I picked up this quiet-looking, unassuming book with no expectations whatsoever. I hadn’t heard anything about it. There was no pomp and circumstance surrounding its release. But the jacket copy sounded interesting, so I started reading. And I was almost immediately blown away. Sonya Hartnett’s The Midnight Zoo is without doubt one of my favorite books of the year. 

The story is harrowing from page one as two preteen refugee brothers (toting their infant sister along with them) struggle across a bomb-ravaged WWII landscape and stumble into an abandoned zoo. Hartnett’s prose is a thing of beauty, and I was so transported by it that I had a brief moment of worry as soon as the kids encountered the inhabitants of the zoo: Oh, no, the animals are going to start talking.

And they did. But my concern was completely misplaced. The book never gave in to gimmickry, never got the least bit cheesy. It is the best kind of magical realism: A story in which the supernatural elements barely register as being out of the ordinary.

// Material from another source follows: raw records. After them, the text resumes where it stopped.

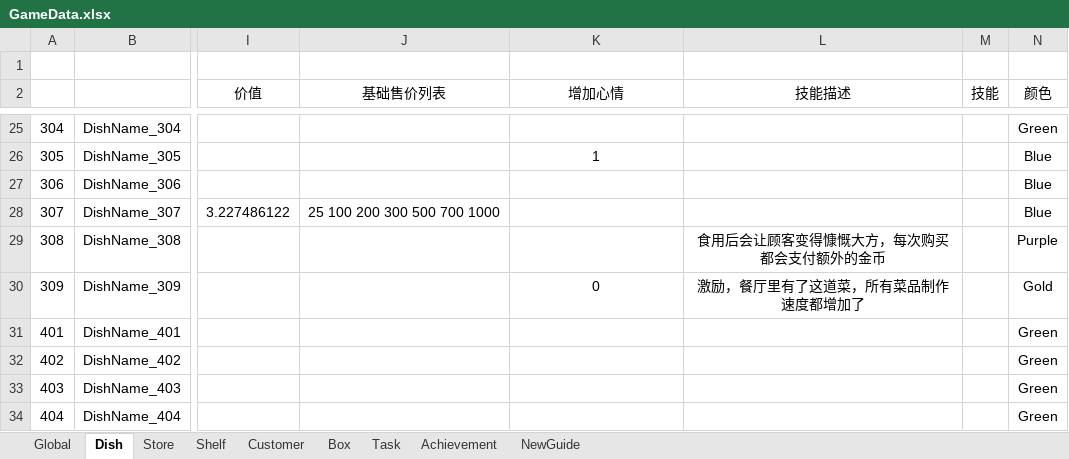
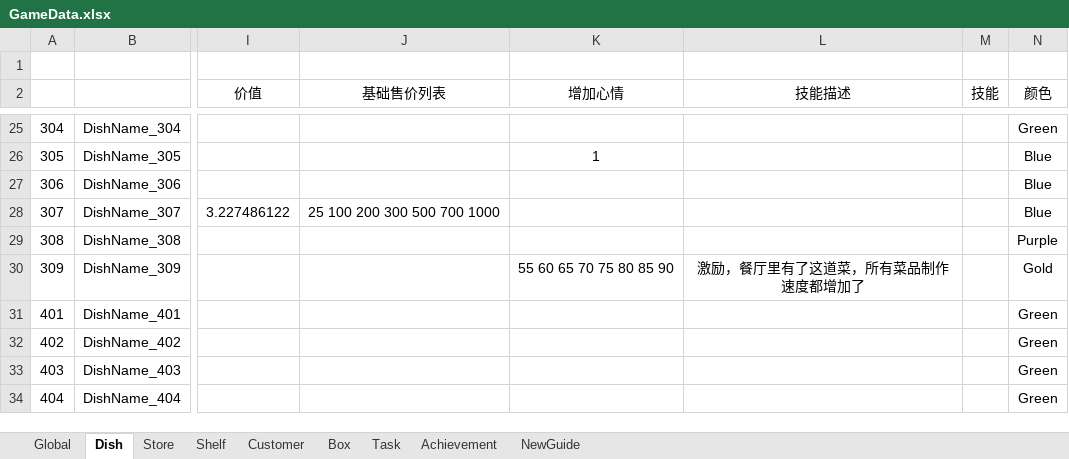
Before and after one commit to Theodore639/Sushi, an Excel workbook: Doc/GameData.xlsx, sheet Dish, drawn as a sheet; only a part is shown, gaps mark what is left out; values as stored, in another font and other column widths than the file's, no borders; conditional formats not drawn; the diff covers the shown part only; the diff names each change by its address in the sheet, - before the commit and + after, or states it on an @@ line.

```diff
--- a/Doc/GameData.xlsx (sheet Dish)
+++ b/Doc/GameData.xlsx (sheet Dish)
-L29 (技能描述): 食用后会让顾客变得慷慨大方，每次购买都会支付额外的金币
+L29 (技能描述): (empty)
-K30 (增加心情): 0
+K30 (增加心情): 55 60 65 70 75 80 85 90
```
Also changed, not shown: 20 edited cells elsewhere in this sheet, sheet Achievement, sheet Global, 21 other files.
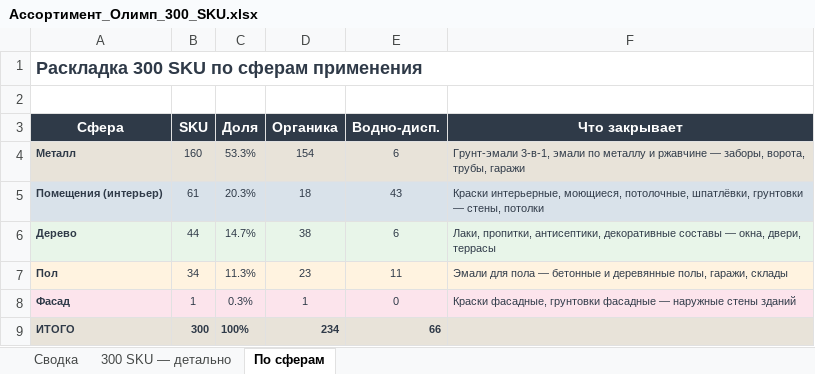
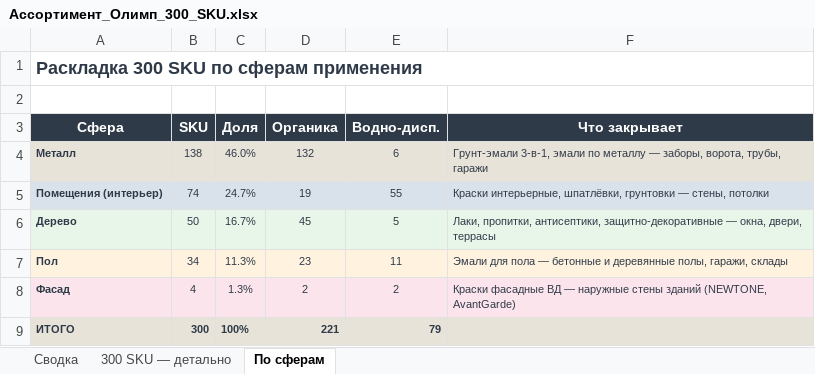
Before and after one commit to Iverson76newcomer/radar-empils, an Excel workbook: download/Ассортимент_Олимп_300_SKU.xlsx, sheet По сферам, drawn as a sheet; values as stored, in another font and other column widths than the file's, no borders; the diff names each change by its address in the sheet, - before the commit and + after, or states it on an @@ line.

```diff
--- a/download/Ассортимент_Олимп_300_SKU.xlsx (sheet По сферам)
+++ b/download/Ассортимент_Олимп_300_SKU.xlsx (sheet По сферам)
-B4 (SKU): 160
+B4 (SKU): 138
-C4 (Доля): 53.3%
+C4 (Доля): 46.0%
-D4 (Органика): 154
+D4 (Органика): 132
-F4 (Что закрывает): …по металлу и ржавчине — заборы,…
+F4 (Что закрывает): …по металлу — заборы,…
-B5 (SKU): 61
+B5 (SKU): 74
-C5 (Доля): 20.3%
+C5 (Доля): 24.7%
-D5 (Органика): 18
+D5 (Органика): 19
-E5 (Водно-дисп.): 43
+E5 (Водно-дисп.): 55
-F5 (Что закрывает): Краски интерьерные, моющиеся, потолочные, шпатлёвки, грунтовки…
+F5 (Что закрывает): Краски интерьерные, шпатлёвки, грунтовки…
-B6 (SKU): 44
+B6 (SKU): 50
-C6 (Доля): 14.7%
+C6 (Доля): 16.7%
-D6 (Органика): 38
+D6 (Органика): 45
-E6 (Водно-дисп.): 6
+E6 (Водно-дисп.): 5
-F6 (Что закрывает): …пропитки, антисептики, декоративные составы — окна,…
+F6 (Что закрывает): …пропитки, антисептики, защитно-декоративные — окна,…
-B8 (SKU): 1
+B8 (SKU): 4
-C8 (Доля): 0.3%
+C8 (Доля): 1.3%
-D8 (Органика): 1
+D8 (Органика): 2
-E8 (Водно-дисп.): 0
+E8 (Водно-дисп.): 2
-F8 (Что закрывает): Краски фасадные, грунтовки фасадные — наружные стены зданий
+F8 (Что закрывает): Краски фасадные ВД — наружные стены зданий (NEWTONE, AvantGarde)
-D9 (Органика): 234
+D9 (Органика): 221
-E9 (Водно-дисп.): 66
+E9 (Водно-дисп.): 79
```
Also changed, not shown: sheet 300 SKU — детально, sheet Сводка, 1 other file.
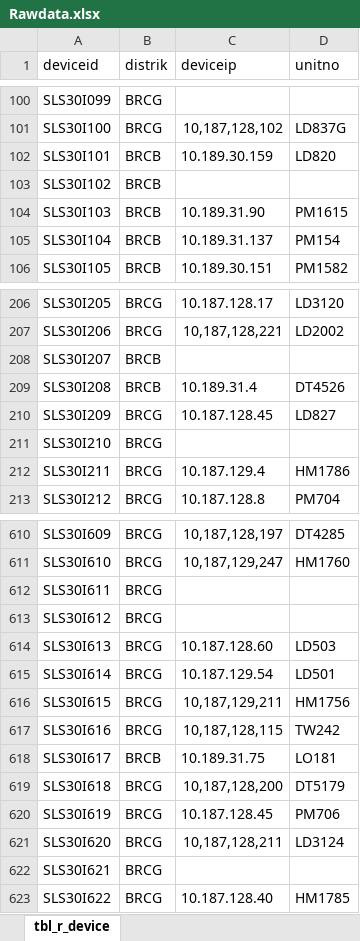
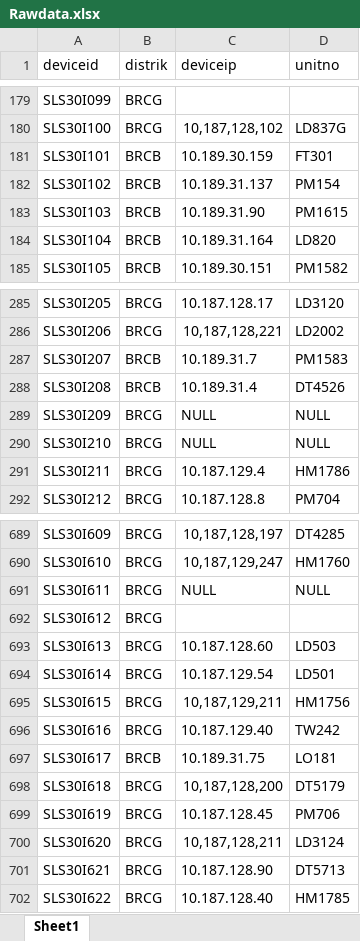
Before and after one commit to jibranhady/cek_fatigue_beta, an Excel workbook: Rawdata.xlsx, sheet Sheet1, drawn as a sheet; only a part is shown, gaps mark what is left out; values as stored, in another font and other column widths than the file's, no borders; charts and pictures not drawn; addresses are those after the commit; the diff covers the shown part only; the diff names each change by its address in the sheet, - before the commit and + after, or states it on an @@ line.

```diff
--- a/Rawdata.xlsx (sheet Sheet1)
+++ b/Rawdata.xlsx (sheet Sheet1)
-sheet tab: tbl_r_device
+sheet tab: Sheet1
-D181 (unitno): LD820
+D181 (unitno): FT301
-C182 (deviceip): (empty)
+C182 (deviceip): 10.189.31.137
-D182 (unitno): (empty)
+D182 (unitno): PM154
-C184 (deviceip): 10.189.31.137
+C184 (deviceip): 10.189.31.164
-D184 (unitno): PM154
+D184 (unitno): LD820
-C287 (deviceip): (empty)
+C287 (deviceip): 10.189.31.7
-D287 (unitno): (empty)
+D287 (unitno): PM1583
-C289 (deviceip): 10.187.128.45
+C289 (deviceip): NULL
-D289 (unitno): LD827
+D289 (unitno): NULL
-C290 (deviceip): (empty)
+C290 (deviceip): NULL
-D290 (unitno): (empty)
+D290 (unitno): NULL
-C691 (deviceip): (empty)
+C691 (deviceip): NULL
-D691 (unitno): (empty)
+D691 (unitno): NULL
-C696 (deviceip): 10,187,128,115
+C696 (deviceip): 10.187.129.40
-C701 (deviceip): (empty)
+C701 (deviceip): 10.187.128.90
-D701 (unitno): (empty)
+D701 (unitno): DT5713
```
Also changed, not shown: 41 added rows, 14 removed rows, 41 moved rows, 49 edited cells and cell formats elsewhere in this sheet.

The Midnight Zoo is a bold book, too, daring to tackle literature-course-worthy topics like the folly of war and the meaning of freedom. I wouldn’t be surprised if it ends up on elementary school curricula somewhere (or maybe middle school — there are a couple of pretty rough flashback scenes showing how the boys became refugees). But please don’t take that to mean that the book is even remotely wonky or didactic. It isn’t. It is emotionally powerful and thought provoking in a way that should make Newbery judges sit up and take notice. 

Best for: Lovers of magical realism, parents who want to make sure their kids are reading quality literature, anyone who enjoys their historical fiction with a touch of Dr. Dolittle.

Confession: I Like Kid Stuff

Have you ever taken the dust jacket off a book you were reading so other people wouldn’t see the cover illustration of a teenager riding a dragon?

Illustration: Christopher Healy
There should be no shame in an adult enjoying a bit of entertainment that just happens to be targeted at younger audiences. In fact, the lines between children’s entertainment and mainstream pop culture have been blurred more than ever before.

This comes as a blessing for parents who are captive audiences to their kids’ pop culture choices (i.e., all of us). When you read your children a book, chaperone them to a movie, or listen to a playlist at one of their parties, you hope you can get through the experience with your sanity and good taste intact. And if you make the right entertainment choices, you can. You can even genuinely enjoy yourself.

But wait! Those of you without kids — don’t leave yet. This blog is also for any non-parent whose bookshelves sag under the weight of Harry Potter hardcovers. Or who goes to late night showings of Pixar films. Or who knows the actual channel number of Cartoon Network.

This blog is also for those parents who happily use the existence of their kids as an excuse to engage in children’s pop culture for themselves. Like the mom who bought a copy of The Hunger Games to save “until her daughter is ready for it” — and her daughter is two. Or the dad who plays post-bedtime games of Lego Star Wars on the family Wii, so he “can give the kids a hint if they get stuck.”

Of course, some kid stuff is just for kids — as it should be. And when a bit of media falls into that category, I'll be sure to point that out. In the meantime, I invite all of you to join me in the search for that holy grail of children's entertainment: Crossover appeal.